Posted on

GORO Stocks are Down!


Things seem a little low-key right now GORO stock prices are rapidly declining.

It may look like we are winning the battle to save our beloved Menominee River. But now is not the time to become complacent. Things may be a little on the quiet side but they are far from being over. We must remain vigilant, we must continue to fight the good fight.

We still need you more than ever.  Stay with us. Stay engaged. Tap into what you do best to help. Maybe that is writing letters to the editor, writing letters for others who don’t possess that talent, continue to write your local and state officials and agencies. Put up a sign and spread the word. It takes all of us.

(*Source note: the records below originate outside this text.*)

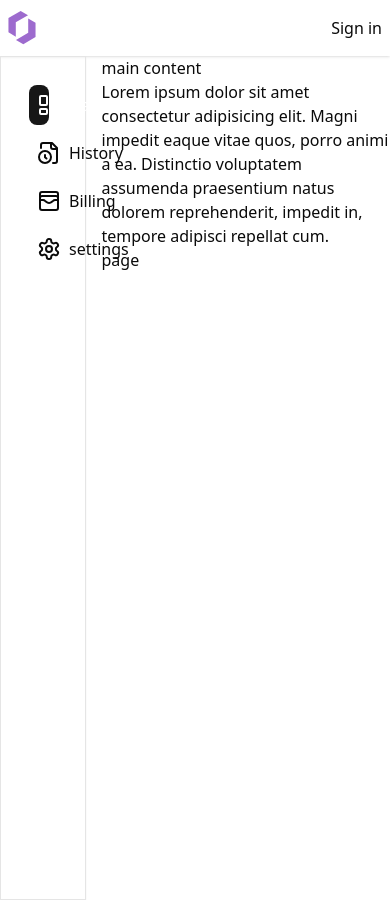
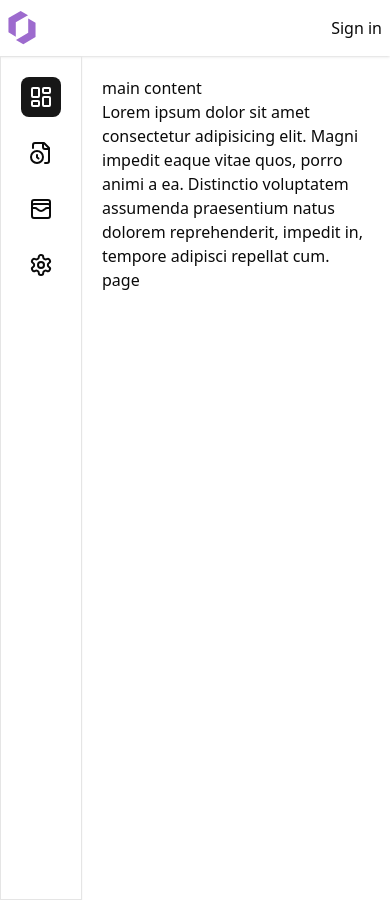
Before and after one commit to zana-abdollahpour/contentino, a Next.js app: page /dashboard in a window 390 px wide. Built offline with nearby package versions, Linux system fonts and the light colour scheme; no server answers.

Commit message:
make dashboard side navigation responsive

```diff
--- a/src/app/dashboard/layout.tsx
+++ b/src/app/dashboard/layout.tsx
@@ -6,11 +6,9 @@ export default function DashboardLayout({
   children: React.ReactNode;
 }>) {
   return (
-    <div className="grid grid-cols-4 gap-4">
-      <div className="col-span-1">
-        <SideNavigation />
-      </div>
-      <main className="col-span-3">
+    <div className="flex [&>*]:p-5">
+      <SideNavigation />
+      <main>
         <p>main content</p>
         <p>
           Lorem ipsum dolor sit amet consectetur adipisicing elit. Magni impedit
--- a/src/components/navigation/side-navigation.tsx
+++ b/src/components/navigation/side-navigation.tsx
@@ -37,19 +37,22 @@ export default function SideNavigation() {
   const pathname = usePathname();
 
   return (
-    <aside className="h-screen border p-5 shadow-sm">
+    <aside className="h-screen border shadow-sm">
       <ul className="h-full">
         {sideMenuItems.map((sideMenuItem) => (
           <li
             key={sideMenuItem.name}
             className={twMerge(
-              "m-2 mr-4 flex cursor-pointer rounded-lg p-2 hover:bg-primary/80 hover:text-white",
+              "my-4 flex w-fit cursor-pointer rounded-lg p-2 first-of-type:mt-0 hover:bg-primary/80 hover:text-white md:w-auto md:pr-6",
               pathname === sideMenuItem.path && "bg-primary text-white",
             )}
           >
-            <Link href={sideMenuItem.path} className="flex">
+            <Link
+              href={sideMenuItem.path}
+              className="flex w-full items-center justify-center md:justify-start"
+            >
               <sideMenuItem.icon />
-              <span className="ml-2">{sideMenuItem.name}</span>
+              <span className="ml-2 hidden md:inline">{sideMenuItem.name}</span>
             </Link>
           </li>
         ))}
```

We have a great Water Celebration coming up on September 16 at the Menominee Band Shell for starters.

This is something you don’t want to miss and we will also need lots of helping hands. We don’t sit around. We’re soon going mobile! We’re talking high visibility.  Details soon! Coming soon are a few new merchandise options! We continue to walk the talk. We don’t want you to miss anything. We’ll tell you when it’s over….

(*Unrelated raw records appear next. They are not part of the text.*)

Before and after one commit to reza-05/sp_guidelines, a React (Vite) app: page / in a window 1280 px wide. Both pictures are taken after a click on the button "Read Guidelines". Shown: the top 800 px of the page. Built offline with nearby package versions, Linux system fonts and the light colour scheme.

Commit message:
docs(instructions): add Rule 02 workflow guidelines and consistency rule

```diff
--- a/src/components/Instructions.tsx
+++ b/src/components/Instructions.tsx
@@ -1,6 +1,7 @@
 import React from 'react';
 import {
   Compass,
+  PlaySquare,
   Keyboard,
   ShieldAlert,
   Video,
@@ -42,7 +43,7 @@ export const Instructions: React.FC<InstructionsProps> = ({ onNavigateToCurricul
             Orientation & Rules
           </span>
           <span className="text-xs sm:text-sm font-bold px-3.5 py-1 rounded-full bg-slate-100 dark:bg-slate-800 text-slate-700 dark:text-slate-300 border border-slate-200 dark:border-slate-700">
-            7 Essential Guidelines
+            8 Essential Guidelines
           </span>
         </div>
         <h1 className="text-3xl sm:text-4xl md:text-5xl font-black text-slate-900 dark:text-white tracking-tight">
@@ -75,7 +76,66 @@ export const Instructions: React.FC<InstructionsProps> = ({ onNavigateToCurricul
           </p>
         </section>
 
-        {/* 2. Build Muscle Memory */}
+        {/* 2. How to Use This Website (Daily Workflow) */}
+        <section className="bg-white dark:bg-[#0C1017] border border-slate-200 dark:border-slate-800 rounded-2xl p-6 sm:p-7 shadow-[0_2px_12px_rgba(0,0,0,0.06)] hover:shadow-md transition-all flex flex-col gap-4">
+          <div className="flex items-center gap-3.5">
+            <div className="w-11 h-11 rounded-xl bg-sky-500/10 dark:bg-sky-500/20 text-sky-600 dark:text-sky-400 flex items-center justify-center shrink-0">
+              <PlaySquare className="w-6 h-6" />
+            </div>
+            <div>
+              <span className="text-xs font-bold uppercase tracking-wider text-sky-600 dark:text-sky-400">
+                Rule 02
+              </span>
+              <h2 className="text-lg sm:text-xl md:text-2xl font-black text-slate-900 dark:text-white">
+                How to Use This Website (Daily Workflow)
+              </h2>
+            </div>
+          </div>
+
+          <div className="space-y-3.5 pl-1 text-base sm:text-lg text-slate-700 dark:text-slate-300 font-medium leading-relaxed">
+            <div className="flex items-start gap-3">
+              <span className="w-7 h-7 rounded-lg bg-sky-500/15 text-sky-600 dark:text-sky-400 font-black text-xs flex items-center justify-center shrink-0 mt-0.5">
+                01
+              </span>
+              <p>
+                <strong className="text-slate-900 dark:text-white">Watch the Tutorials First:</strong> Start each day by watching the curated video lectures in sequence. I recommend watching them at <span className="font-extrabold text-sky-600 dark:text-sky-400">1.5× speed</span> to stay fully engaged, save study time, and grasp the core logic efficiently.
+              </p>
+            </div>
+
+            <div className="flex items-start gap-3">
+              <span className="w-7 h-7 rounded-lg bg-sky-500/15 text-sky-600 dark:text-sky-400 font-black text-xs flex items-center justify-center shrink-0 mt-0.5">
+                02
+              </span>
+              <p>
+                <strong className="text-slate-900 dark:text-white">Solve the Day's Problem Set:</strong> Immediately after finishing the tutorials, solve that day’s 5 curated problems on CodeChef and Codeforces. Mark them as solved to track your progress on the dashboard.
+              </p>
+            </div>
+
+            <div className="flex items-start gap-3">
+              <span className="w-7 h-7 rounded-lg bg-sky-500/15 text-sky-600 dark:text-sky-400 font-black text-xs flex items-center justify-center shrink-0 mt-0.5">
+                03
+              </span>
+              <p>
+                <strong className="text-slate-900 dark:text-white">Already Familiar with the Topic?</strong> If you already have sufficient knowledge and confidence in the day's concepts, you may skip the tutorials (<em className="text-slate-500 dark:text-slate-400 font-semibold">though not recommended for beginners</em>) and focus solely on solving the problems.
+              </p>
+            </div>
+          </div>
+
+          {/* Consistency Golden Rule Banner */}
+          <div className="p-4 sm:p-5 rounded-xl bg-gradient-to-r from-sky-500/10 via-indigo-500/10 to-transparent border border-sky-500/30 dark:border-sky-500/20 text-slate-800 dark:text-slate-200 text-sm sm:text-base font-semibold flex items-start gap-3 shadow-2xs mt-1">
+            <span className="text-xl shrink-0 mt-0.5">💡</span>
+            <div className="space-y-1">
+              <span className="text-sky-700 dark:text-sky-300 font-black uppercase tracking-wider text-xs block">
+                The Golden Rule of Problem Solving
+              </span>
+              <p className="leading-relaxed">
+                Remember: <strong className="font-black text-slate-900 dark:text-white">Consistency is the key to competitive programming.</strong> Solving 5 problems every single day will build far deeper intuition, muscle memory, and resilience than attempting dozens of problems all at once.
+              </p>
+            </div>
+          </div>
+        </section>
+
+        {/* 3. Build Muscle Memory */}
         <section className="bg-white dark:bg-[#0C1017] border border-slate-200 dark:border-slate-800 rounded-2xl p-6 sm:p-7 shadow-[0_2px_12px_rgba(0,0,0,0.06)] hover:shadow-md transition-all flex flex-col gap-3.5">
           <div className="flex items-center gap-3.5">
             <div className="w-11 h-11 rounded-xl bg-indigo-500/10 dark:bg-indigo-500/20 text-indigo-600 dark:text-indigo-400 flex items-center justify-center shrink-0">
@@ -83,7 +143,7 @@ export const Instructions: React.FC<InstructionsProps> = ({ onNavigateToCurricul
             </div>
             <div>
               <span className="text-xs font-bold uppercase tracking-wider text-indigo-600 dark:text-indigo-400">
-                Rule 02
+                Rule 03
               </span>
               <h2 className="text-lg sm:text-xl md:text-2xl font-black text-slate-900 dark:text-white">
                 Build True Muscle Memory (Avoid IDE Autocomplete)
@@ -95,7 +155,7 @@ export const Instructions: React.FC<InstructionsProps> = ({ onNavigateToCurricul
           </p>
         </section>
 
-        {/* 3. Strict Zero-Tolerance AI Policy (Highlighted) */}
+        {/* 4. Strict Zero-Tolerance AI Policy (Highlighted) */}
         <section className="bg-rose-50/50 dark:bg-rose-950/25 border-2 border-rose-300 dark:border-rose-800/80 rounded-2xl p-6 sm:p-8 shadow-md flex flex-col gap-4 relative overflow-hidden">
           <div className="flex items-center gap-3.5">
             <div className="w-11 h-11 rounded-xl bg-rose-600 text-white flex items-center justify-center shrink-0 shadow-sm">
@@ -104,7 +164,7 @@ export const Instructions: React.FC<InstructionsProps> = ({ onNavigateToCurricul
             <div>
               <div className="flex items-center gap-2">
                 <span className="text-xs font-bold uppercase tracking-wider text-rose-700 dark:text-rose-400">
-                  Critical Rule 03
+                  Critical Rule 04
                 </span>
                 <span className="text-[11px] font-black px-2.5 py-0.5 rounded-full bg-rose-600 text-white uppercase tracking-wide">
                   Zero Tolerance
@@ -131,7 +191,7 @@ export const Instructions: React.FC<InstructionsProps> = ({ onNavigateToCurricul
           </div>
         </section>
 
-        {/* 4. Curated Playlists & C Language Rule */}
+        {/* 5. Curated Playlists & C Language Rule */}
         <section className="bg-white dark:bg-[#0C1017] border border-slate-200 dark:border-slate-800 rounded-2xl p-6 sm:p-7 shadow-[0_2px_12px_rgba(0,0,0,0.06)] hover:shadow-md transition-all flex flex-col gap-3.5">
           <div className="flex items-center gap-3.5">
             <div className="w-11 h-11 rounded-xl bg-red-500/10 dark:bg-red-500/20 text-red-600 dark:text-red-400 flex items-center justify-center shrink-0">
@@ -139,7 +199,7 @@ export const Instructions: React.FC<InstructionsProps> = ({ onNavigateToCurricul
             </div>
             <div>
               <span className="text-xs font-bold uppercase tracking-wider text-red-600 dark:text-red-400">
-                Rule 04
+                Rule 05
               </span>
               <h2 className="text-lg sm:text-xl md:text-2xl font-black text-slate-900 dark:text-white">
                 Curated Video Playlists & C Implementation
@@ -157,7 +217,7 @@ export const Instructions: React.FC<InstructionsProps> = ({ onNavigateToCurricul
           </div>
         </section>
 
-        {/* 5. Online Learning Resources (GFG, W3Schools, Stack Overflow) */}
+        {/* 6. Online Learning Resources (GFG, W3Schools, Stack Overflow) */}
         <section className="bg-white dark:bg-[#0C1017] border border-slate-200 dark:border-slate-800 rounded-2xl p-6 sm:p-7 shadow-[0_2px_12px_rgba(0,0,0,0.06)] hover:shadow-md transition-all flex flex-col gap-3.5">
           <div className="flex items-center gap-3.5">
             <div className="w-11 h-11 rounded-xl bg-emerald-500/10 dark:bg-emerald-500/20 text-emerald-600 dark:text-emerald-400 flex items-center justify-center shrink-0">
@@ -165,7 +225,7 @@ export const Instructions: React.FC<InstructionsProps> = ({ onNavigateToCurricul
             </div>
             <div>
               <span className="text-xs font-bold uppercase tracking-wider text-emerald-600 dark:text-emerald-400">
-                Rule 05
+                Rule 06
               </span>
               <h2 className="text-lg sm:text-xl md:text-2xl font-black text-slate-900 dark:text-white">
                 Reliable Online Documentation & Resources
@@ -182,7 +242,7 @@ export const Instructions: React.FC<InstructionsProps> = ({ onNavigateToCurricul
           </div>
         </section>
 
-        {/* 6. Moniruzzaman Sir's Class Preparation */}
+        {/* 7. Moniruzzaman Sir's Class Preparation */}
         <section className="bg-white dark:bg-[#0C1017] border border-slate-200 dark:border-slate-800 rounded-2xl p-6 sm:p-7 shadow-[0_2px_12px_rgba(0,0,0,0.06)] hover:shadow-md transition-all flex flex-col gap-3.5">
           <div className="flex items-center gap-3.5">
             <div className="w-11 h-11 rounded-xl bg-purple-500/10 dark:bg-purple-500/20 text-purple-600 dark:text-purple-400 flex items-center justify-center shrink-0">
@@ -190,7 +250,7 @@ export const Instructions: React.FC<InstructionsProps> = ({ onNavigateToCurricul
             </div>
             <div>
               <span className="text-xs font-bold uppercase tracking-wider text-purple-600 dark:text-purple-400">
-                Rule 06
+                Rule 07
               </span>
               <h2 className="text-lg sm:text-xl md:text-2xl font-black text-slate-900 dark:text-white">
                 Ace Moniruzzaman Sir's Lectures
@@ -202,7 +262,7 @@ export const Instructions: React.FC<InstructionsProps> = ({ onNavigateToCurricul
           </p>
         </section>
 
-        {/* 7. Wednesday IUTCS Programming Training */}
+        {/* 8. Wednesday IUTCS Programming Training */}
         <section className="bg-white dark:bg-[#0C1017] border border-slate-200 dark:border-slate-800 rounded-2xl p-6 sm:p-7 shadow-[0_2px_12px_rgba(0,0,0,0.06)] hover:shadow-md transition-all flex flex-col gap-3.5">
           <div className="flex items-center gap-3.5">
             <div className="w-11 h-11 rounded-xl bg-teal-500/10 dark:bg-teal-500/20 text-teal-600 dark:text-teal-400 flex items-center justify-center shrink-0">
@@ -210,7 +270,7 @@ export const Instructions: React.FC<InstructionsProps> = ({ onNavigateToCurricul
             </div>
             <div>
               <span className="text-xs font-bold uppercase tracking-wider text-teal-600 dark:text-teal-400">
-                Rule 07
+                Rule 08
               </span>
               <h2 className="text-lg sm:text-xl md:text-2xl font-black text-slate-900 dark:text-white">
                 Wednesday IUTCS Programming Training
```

Posted on

Coalition to SAVE the Menominee River holds Water Celebration featuring Native, and non-Native speakers on Back 40 mining project

During July 23, 2022, Water Celebration to benefit the Coalition to SAVE the Menominee River, Coalition founder Dale Burie, left, presents a Trailblazer award to Ron and Carol Henriksen, leaders of the Front 40 grassroots environmental group, a predecessor of the Coalition. Beginning in 2003,… – Click to Read More

Posted on

“FOXY” Guitar Given Away!

Warren McKenney, a custom guitar builder, pictured on left,  presented his hand-crafted guitar named “FOXY” to MaKena Johnson-Haroldson, on right, of Lake Villa, Illinois.

MaKena held the winning raffle ticket for the guitar at the 2nd Annual Water Celebration held by the Coalition to SAVE the Menominee River, Inc. on Stephenson Island in Marinette, Wisconsin.

MaKena, only 15 years old, plays guitar, piano, clarinet, and ukulele, and has been accepted to the Chicago Academy for the Arts.

Warren McKenney also gifted MaKena with a hand-made case, leather strap, and a guitar amplifier.

Warren also serves as a Board Member for the Coalition.

MaKena is the daughter of Jeff Haroldson and Great-Granddaughter of Bill and Carole Boerner of Marinette, Wisconsin.

Posted on

Coalition to SAVE the Menominee River, Inc. was well represented at the Farmer’s Market

The Coalition to SAVE the Menominee River, Inc. was well represented at the Farmer’s Market Saturday, July 30, 2022.
at Spies Library in Menominee, Michigan.

From left to right, Karen Prange, Janet Klaver, and Diane Woods

Thank You, Karen, Janet, and Diane for all your work !!

Next door, the Brown Trout Derby was being held, sponsored by the M & M Great Lakes Sports Fishermen, Inc.
The Derby celebrates its 41st year in Menominee and has engaged 260 fishermen as they attempt to lure the biggest fish in numerous categories for huge prizes. The Brown Trout Derby is a major event for the Menominee and Marinette areas drawing hundreds and hundreds of sports enthusiasts to the area and to the local economy.

The Coalition is proud of our affiliation with the Great Lakes Sports Fishermen, Inc. organization as we both are challenged by the threat of sulfide mining on the Menominee River.